A 2007 New York Federal Reserve staff report found that short-term payday lending was actually better for consumers than large fees charged by groups like Self Help. In November 2007, economists at the Federal Reserve Bank of New York released an analysis of the effect of North Carolina's short-term payday loan ban; their findings show the ban significantly harmed consumers. The research also found that short-term payday loans were a better option for consumers than the expensive overdraft and non-sufficient funds fees charged by banks and credit unions such as Self Help, CRL's primary sponsor.

CRL's founders made billions from subprime lending that contributed to the current economic crisis. CRL's founders and most prominent funders, Herb and Marion Sandler, made their fortune at subprime lender Golden West Financial. The duo pioneered one of the worst types of subprime loans, known as "Pick-a-Payment" or option-ARM loans. The Sandlers pocketed $2.3 billion when they sold their company to Wachovia in 2006. Golden West's toxic loan portfolio collapsed two years later, causing an estimated $36 billion in losses for Wachovia. The U.S. Department of Justice and the Securities and Exchange Commission are currently investigating Golden West Financial for predatory lending and fraudulent representation to investors.

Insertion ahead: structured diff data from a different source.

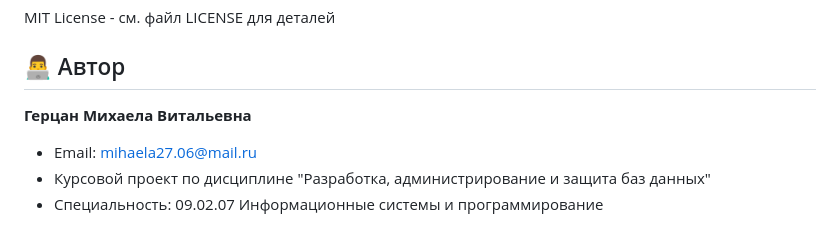
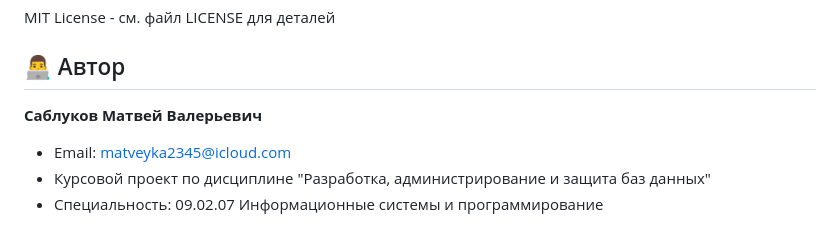
Before and after one commit to drezm/BarberApp, a Markdown page: docs/README.md, the part around the change. Rendered like a GitHub page.

```diff
--- a/docs/README.md
+++ b/docs/README.md
@@ -343,8 +343,8 @@ MIT License - см. файл LICENSE для деталей
 
 ## 👨‍💻 Автор
 
-**Герцан Михаела Витальевна**
-- Email: mihaela27.06@mail.ru
+**Саблуков Матвей Валерьевич**
+- Email: matveyka2345@icloud.com
 - Курсовой проект по дисциплине "Разработка, администрирование и защита баз данных"
 - Специальность: 09.02.07 Информационные системы и программирование
 
```
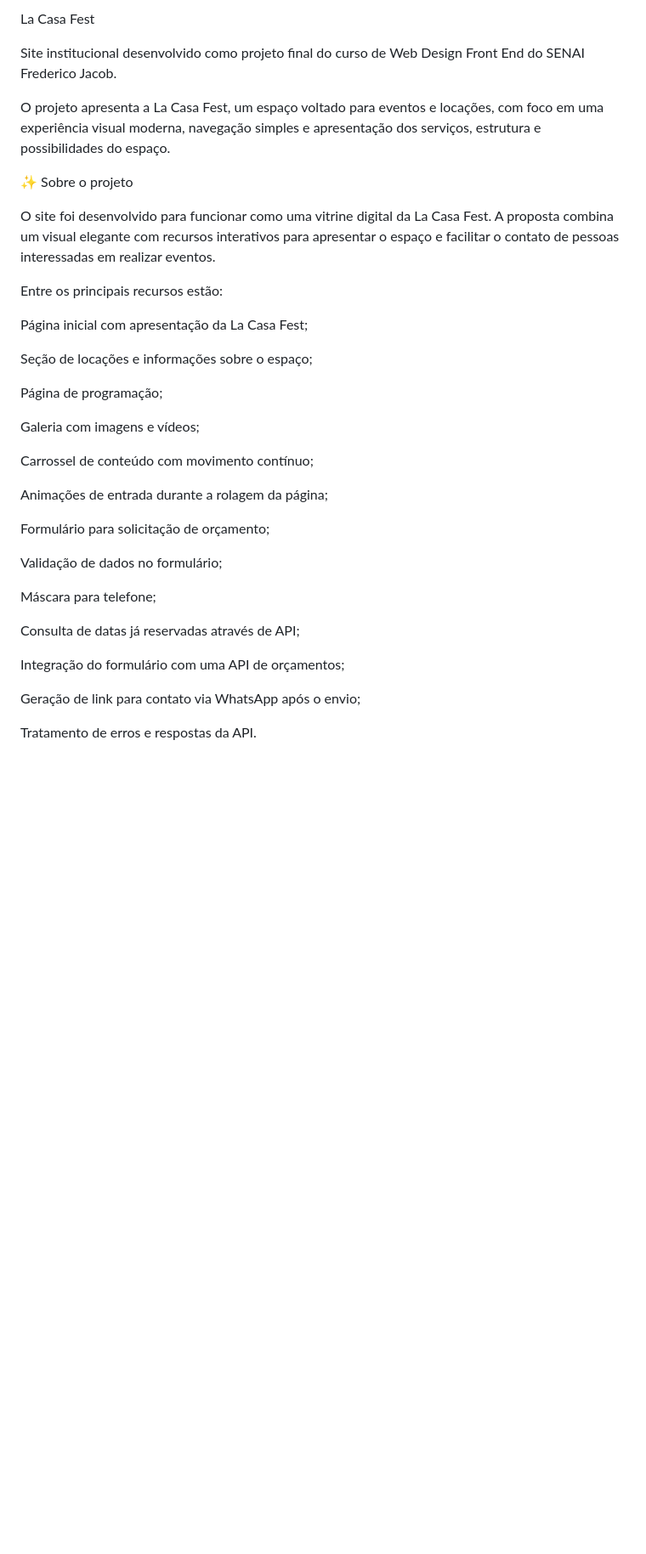
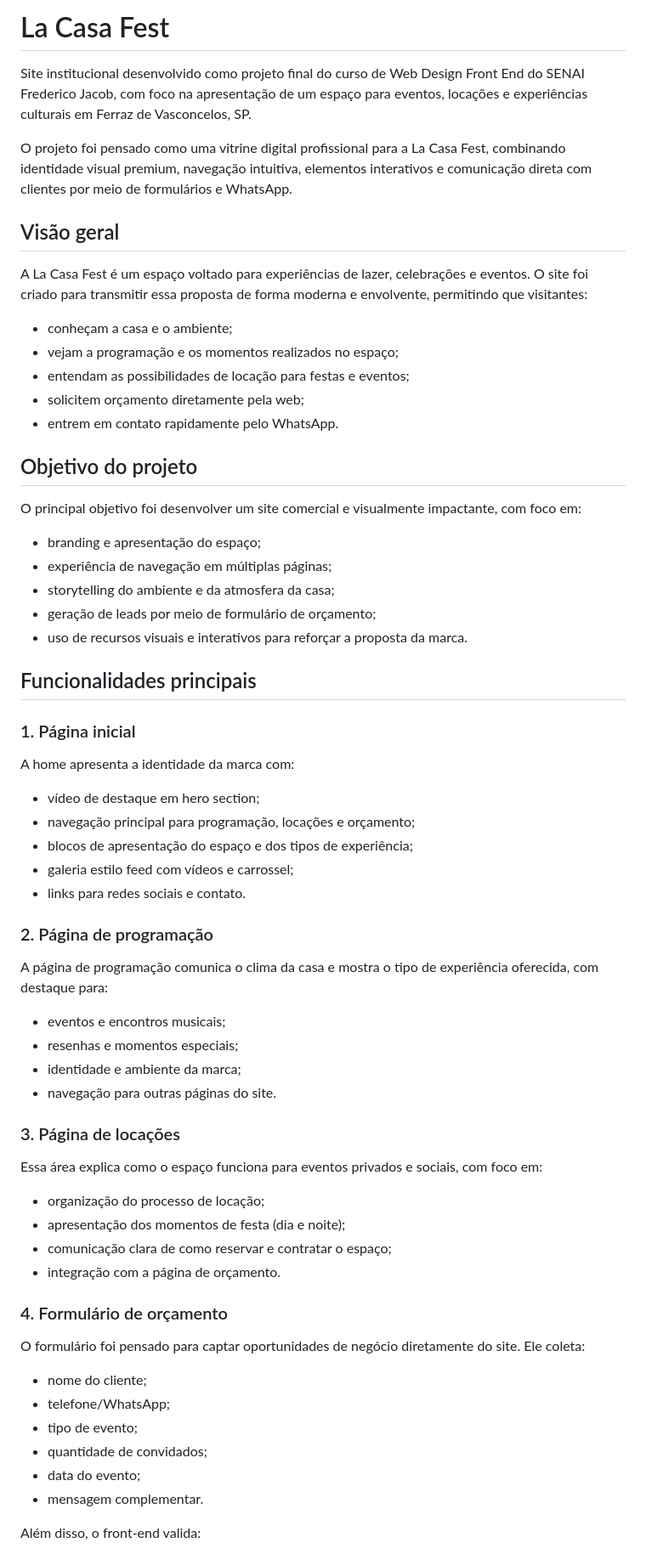
Before and after one commit to Caputum354/SiteLaCasaFest, a Markdown page: README.md, the part around one of its changes. Shown at 85% size. Drawn GitHub-style; blank space fills up the shorter version.

```diff
--- a/README.md
+++ b/README.md
@@ -1,38 +1,65 @@
-La Casa Fest
+# La Casa Fest
 
-Site institucional desenvolvido como projeto final do curso de Web Design Front End do SENAI Frederico Jacob.
+Site institucional desenvolvido como projeto final do curso de Web Design Front End do SENAI Frederico Jacob, com foco na apresentação de um espaço para eventos, locações e experiências culturais em Ferraz de Vasconcelos, SP.
 
-O projeto apresenta a La Casa Fest, um espaço voltado para eventos e locações, com foco em uma experiência visual moderna, navegação simples e apresentação dos serviços, estrutura e possibilidades do espaço.
+O projeto foi pensado como uma vitrine digital profissional para a La Casa Fest, combinando identidade visual premium, navegação intuitiva, elementos interativos e comunicação direta com clientes por meio de formulários e WhatsApp.
 
-✨ Sobre o projeto
+## Visão geral
 
-O site foi desenvolvido para funcionar como uma vitrine digital da La Casa Fest. A proposta combina um visual elegante com recursos interativos para apresentar o espaço e facilitar o contato de pessoas interessadas em realizar eventos.
+A La Casa Fest é um espaço voltado para experiências de lazer, celebrações e eventos. O site foi criado para transmitir essa proposta de forma moderna e envolvente, permitindo que visitantes:
 
-Entre os principais recursos estão:
+- conheçam a casa e o ambiente;
+- vejam a programação e os momentos realizados no espaço;
+- entendam as possibilidades de locação para festas e eventos;
+- solicitem orçamento diretamente pela web;
+- entrem em contato rapidamente pelo WhatsApp.
 
-Página inicial com apresentação da La Casa Fest;
+## Objetivo do projeto
 
-Seção de locações e informações sobre o espaço;
+O principal objetivo foi desenvolver um site comercial e visualmente impactante, com foco em:
 
-Página de programação;
+- branding e apresentação do espaço;
+- experiência de navegação em múltiplas páginas;
+- storytelling do ambiente e da atmosfera da casa;
+- geração de leads por meio de formulário de orçamento;
+- uso de recursos visuais e interativos para reforçar a proposta da marca.
 
-Galeria com imagens e vídeos;
+## Funcionalidades principais
 
-Carrossel de conteúdo com movimento contínuo;
+### 1. Página inicial
+A home apresenta a identidade da marca com:
 
-Animações de entrada durante a rolagem da página;
+- vídeo de destaque em hero section;
+- navegação principal para programação, locações e orçamento;
+- blocos de apresentação do espaço e dos tipos de experiência;
+- galeria estilo feed com vídeos e carrossel;
+- links para redes sociais e contato.
 
-Formulário para solicitação de orçamento;
+### 2. Página de programação
+A página de programação comunica o clima da casa e mostra o tipo de experiência oferecida, com destaque para:
 
-Validação de dados no formulário;
+- eventos e encontros musicais;
+- resenhas e momentos especiais;
+- identidade e ambiente da marca;
+- navegação para outras páginas do site.
 
-Máscara para telefone;
+### 3. Página de locações
+Essa área explica como o espaço funciona para eventos privados e sociais, com foco em:
 
-Consulta de datas já reservadas através de API;
+- organização do processo de locação;
+- apresentação dos momentos de festa (dia e noite);
+- comunicação clara de como reservar e contratar o espaço;
+- integração com a página de orçamento.
 
-Integração do formulário com uma API de orçamentos;
+### 4. Formulário de orçamento
+O formulário foi pensado para captar oportunidades de negócio diretamente do site. Ele coleta:
 
-Geração de link para contato via WhatsApp após o envio;
+- nome do cliente;
+- telefone/WhatsApp;
+- tipo de evento;
+- quantidade de convidados;
+- data do evento;
+- mensagem complementar.
 
-Tratamento de erros e respostas da API.
+Além disso, o front-end valida:
 
```
Also changed, not shown: other parts of README.md (+118 -147 lines).
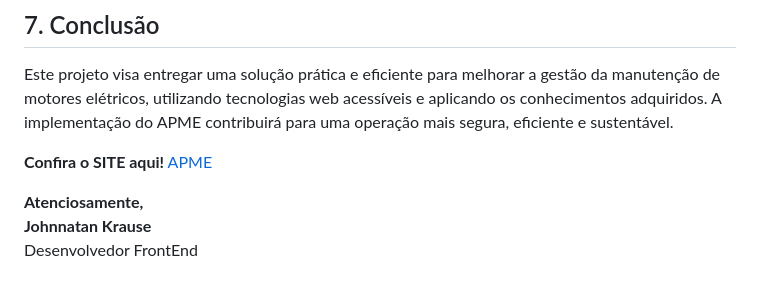
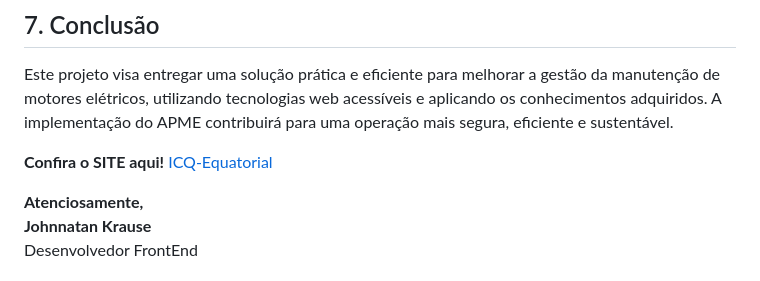
Before and after one commit to JohnnatanKrause/APME, a Markdown page: README.md, the part around the change. Drawn GitHub-style.

Commit message:
Update README.md
Projeto de checklist web da Equatorial.

```diff
--- a/README.md
+++ b/README.md
@@ -68,7 +68,7 @@ Este projeto justifica-se pela necessidade de otimizar o processo de inspeção
 Este projeto visa entregar uma solução prática e eficiente para melhorar a gestão da manutenção de motores elétricos, utilizando tecnologias web acessíveis e aplicando os conhecimentos adquiridos. A implementação do APME contribuirá para uma operação mais segura, eficiente e sustentável.
 
 
-**Confira o SITE aqui!** [APME](https://johnnatankrause.github.io/APME/)
+**Confira o SITE aqui!** [ICQ-Equatorial](https://github.com/JohnnatanKrause/ICQ-Equatorial)
 
 
 **Atenciosamente,**
```
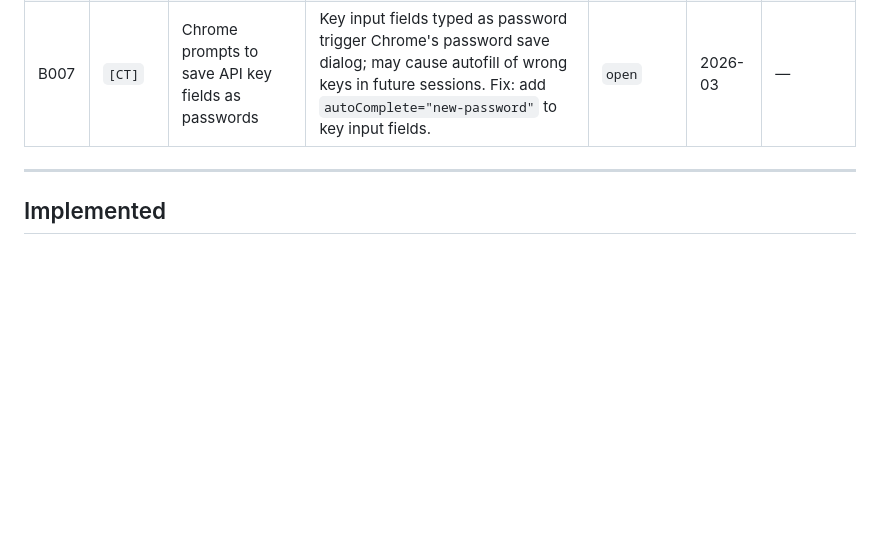
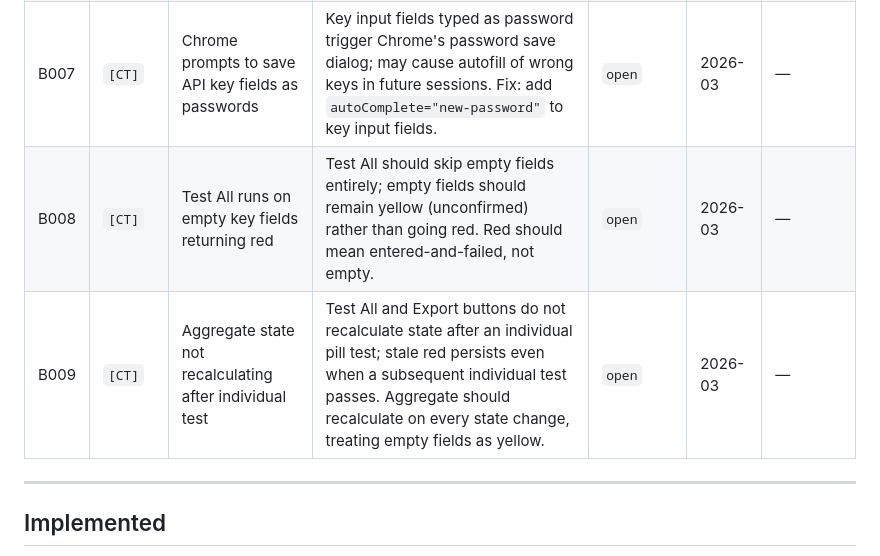
Before and after one commit to habermas-labs/crosstalk, a Markdown page: CT-TRACKER.md, the part around the change. GitHub-like rendering; blank space fills up the shorter version.

Commit message:
docs: add B008 (Test All on empty fields) and B009 (stale aggregate state) to tracker

```diff
--- a/CT-TRACKER.md
+++ b/CT-TRACKER.md
@@ -78,6 +78,8 @@ Low barrier to entry — if it crossed our minds, it belongs here.
 | B005 | `[CT]` | No show/hide toggle on key input fields | API key fields display as password dots with no visibility toggle, making it impossible to verify what was typed. Causes transcription errors on long alphanumeric keys (e.g. O vs 0). | `open` | 2026-03 | — |
 | B006 | `[CT]` | Gemini model string `gemini-2.0-flash` not provisioned on free tier | Hardcoded model string caused all Gemini API calls to fail with quota:0 on free tier accounts. Replaced with `gemini-2.5-flash`. Model string is a known maintenance point — see CT-018 for long-term solution. | `resolved` | 2026-03 | 2026-03 |
 | B007 | `[CT]` | Chrome prompts to save API key fields as passwords | Key input fields typed as password trigger Chrome's password save dialog; may cause autofill of wrong keys in future sessions. Fix: add `autoComplete="new-password"` to key input fields. | `open` | 2026-03 | — |
+| B008 | `[CT]` | Test All runs on empty key fields returning red | Test All should skip empty fields entirely; empty fields should remain yellow (unconfirmed) rather than going red. Red should mean entered-and-failed, not empty. | `open` | 2026-03 | — |
+| B009 | `[CT]` | Aggregate state not recalculating after individual test | Test All and Export buttons do not recalculate state after an individual pill test; stale red persists even when a subsequent individual test passes. Aggregate should recalculate on every state change, treating empty fields as yellow. | `open` | 2026-03 | — |
 
 ---
 
```
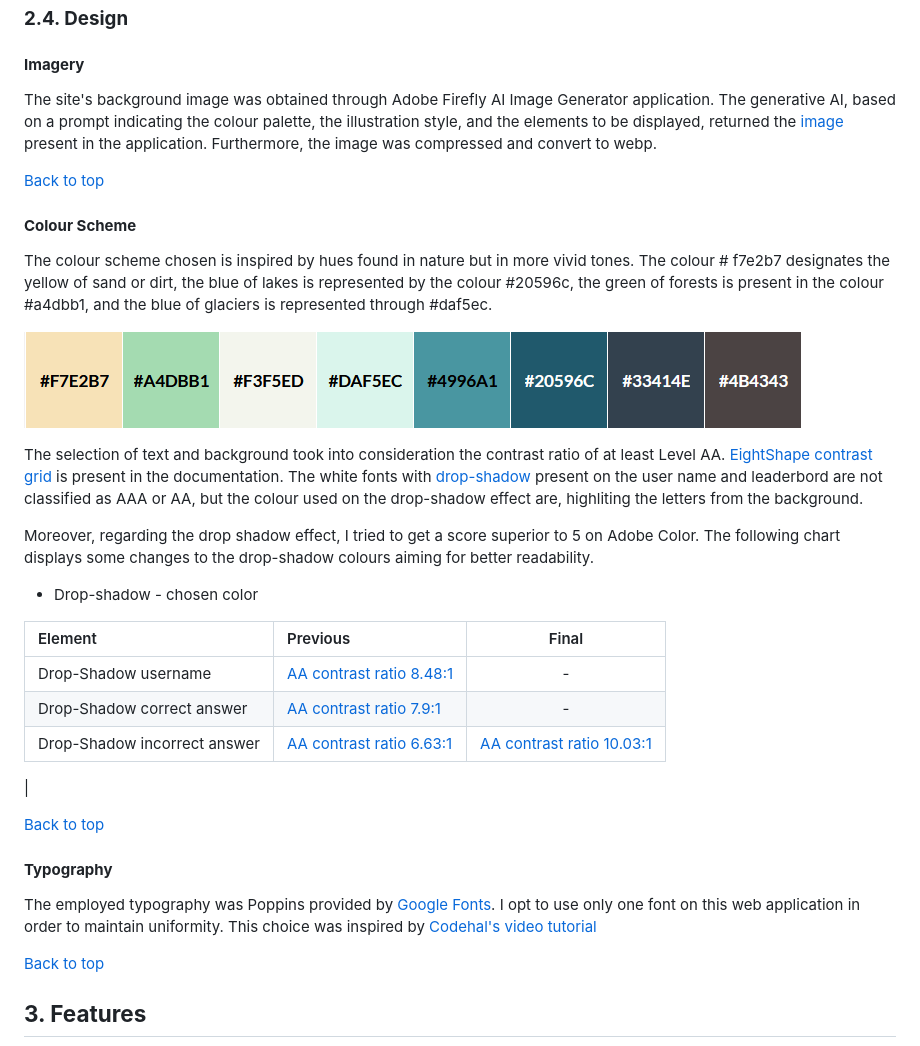
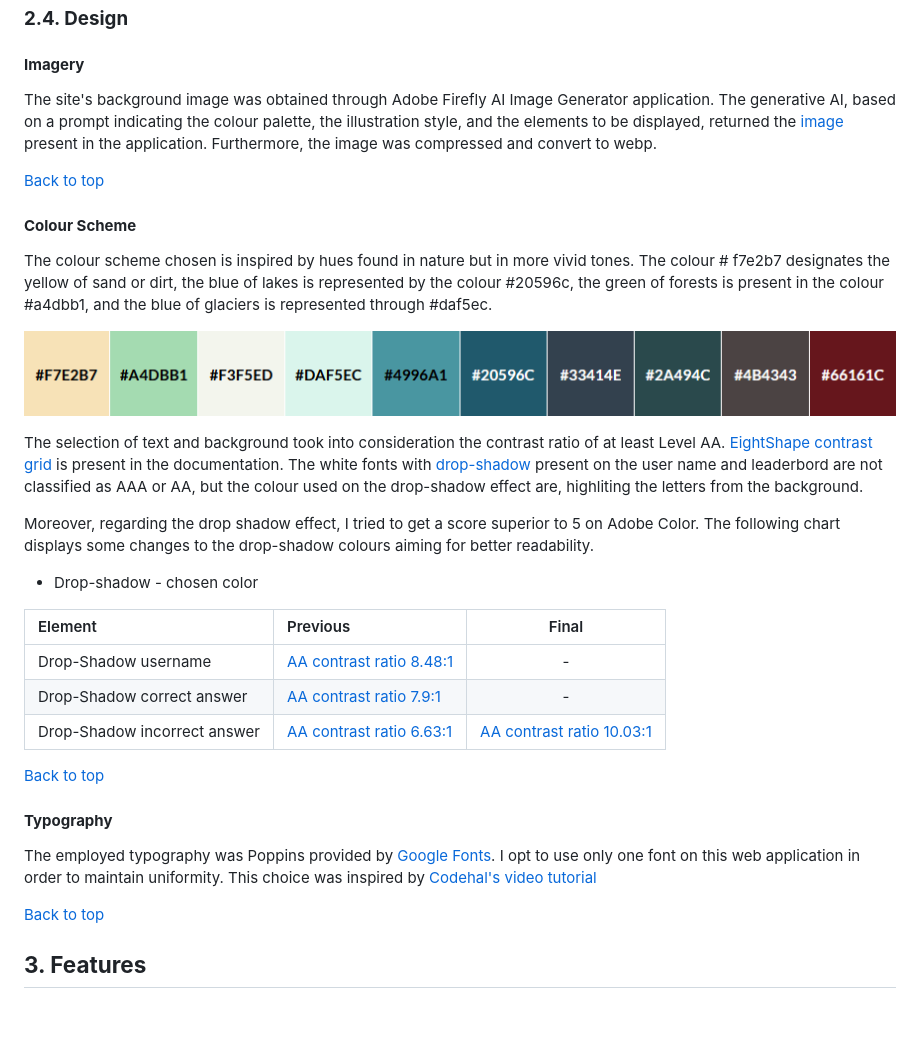
Before and after one commit to hpesciotti/GeoQuiz, a Markdown page: README.md, the part around the change printed below. GitHub-like rendering; pictures changed too: docs/documentation/colour-scheme.png; blank space fills up the shorter version.

```diff
--- a/README.md
+++ b/README.md
@@ -155,7 +155,6 @@ Moreover, regarding the drop shadow effect, I tried to get a score superior to 5
 |	Drop-Shadow username	|	[AA contrast ratio 8.48:1](docs/documentation/adobe_color_enhance_contrast_5.png)	|	-	|
 |	Drop-Shadow correct answer	|	[AA contrast ratio 7.9:1](docs/documentation/adobe_color_enhance_contrast_2.png)	|	-	|	-	|
 |	Drop-Shadow incorrect answer	|	[AA contrast ratio 6.63:1](docs/documentation/adobe_color_enhance_contrast_3.png)	|	[AA contrast ratio 10.03:1](docs/documentation/adobe_color_enhance_contrast_4.png)	|
-|
 
 
 [Back to top](https://github.com/hpesciotti/GeoQuiz?tab=readme-ov-file#geoquiz--a-geography-quiz-for-all-ages-and-backgrounds)
```
Also changed, not shown: other parts of README.md (+2 -2 lines), docs/documentation/contrast-grid.png, 1 other file.
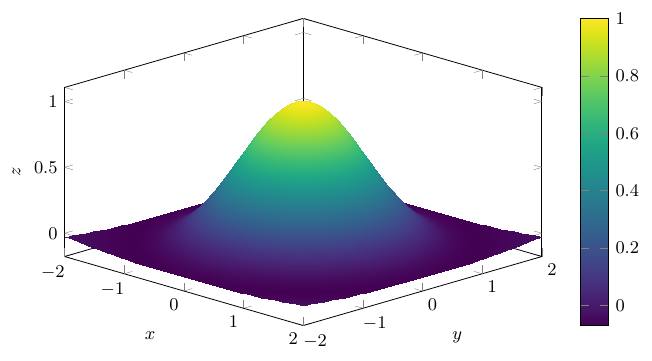
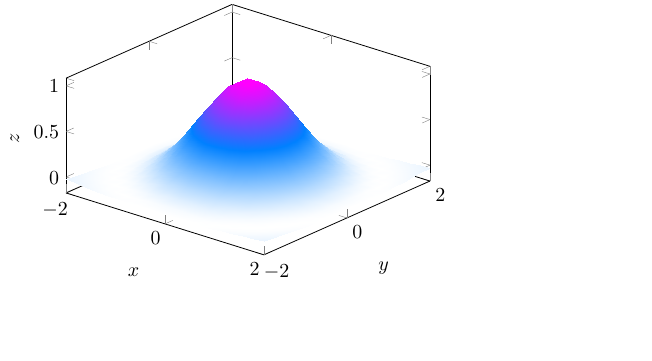
Before and after one commit to llui2/draft.nvim, a LaTeX figure (templates/three-dimensional-surface.tex): the whole page, the shorter picture padded with empty space. Compiled offline with pdfLaTeX.

Commit message:
Simplify three-dimensional-surface PGFPlots example

```diff
--- a/templates/three-dimensional-surface.tex
+++ b/templates/three-dimensional-surface.tex
@@ -5,16 +5,12 @@
 \begin{document}
 \begin{tikzpicture}
 \begin{axis}[
-  width=10cm, height=7cm,
-  view={45}{30},
+  width=8cm, height=6cm,
+  view={40}{40},
   xlabel={$x$}, ylabel={$y$}, zlabel={$z$},
   domain=-2:2, y domain=-2:2,
-  samples=35, samples y=35,
-  colormap/viridis,
-  colorbar,
-  tick label style={font=\small},
-  label style={font=\small},
-  zlabel style={font=\small},
+  samples=20, samples y=20,
+  colormap/cool,
 ]
   \addplot3[surf, shader=interp]
     {exp(-0.45*(x^2+y^2))*cos(deg(sqrt(x^2+y^2)))};
```
Also changed, not shown: templates/three-dimensional-surface.tex (4 more changed lines).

The Center for Consumer Freedom is a nonprofit organization devoted to promoting personal responsibility and protecting consumer choices.

SOURCE Center for Consumer Freedom